MATERIAL FOR THE TASK>

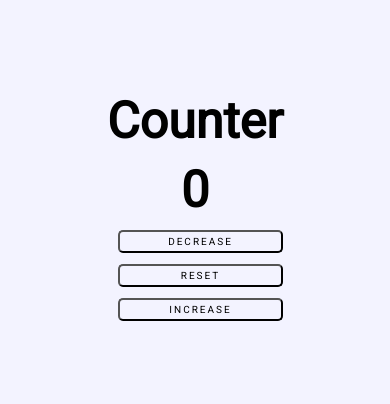
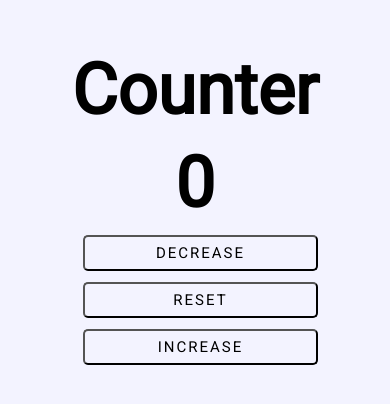
Before and after one commit to Hasnaa-Abdel-Nasser/Counter, a plain HTML site: page index.html in a window 390 px wide. Shown: the part 210-614 px from the top of the page. Drawn offline with Linux system fonts and the light colour scheme.

Commit message:
Add files via upload

```diff
--- a/main.css
+++ b/main.css
@@ -32,9 +32,15 @@ p{
     background-color: black;
     color: white;
 }
-@media(max-width : 750px) {
+@media(max-width : 600px) {
+    p{
+        font-size: 70px;
+    }
     .button-style{
         margin-bottom: 11px;
+        padding: 7px 0;
+        font-size: 15px;
+        font-weight: 400;
     }
     .buttons{
         flex-direction: column
```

EXERCISE REQUIREMENTS>
When you copy the lines above, drop the pictures and keep everything else exact.

ANSWER BOX>
Before and after one commit to Hasnaa-Abdel-Nasser/Counter, a plain HTML site: page index.html in a window 390 px wide. Shown: the part 210-614 px from the top of the page. Drawn offline with Linux system fonts and the light colour scheme.

Commit message:
Add files via upload

```diff
--- a/main.css
+++ b/main.css
@@ -32,9 +32,15 @@ p{
     background-color: black;
     color: white;
 }
-@media(max-width : 750px) {
+@media(max-width : 600px) {
+    p{
+        font-size: 70px;
+    }
     .button-style{
         margin-bottom: 11px;
+        padding: 7px 0;
+        font-size: 15px;
+        font-weight: 400;
     }
     .buttons{
         flex-direction: column
```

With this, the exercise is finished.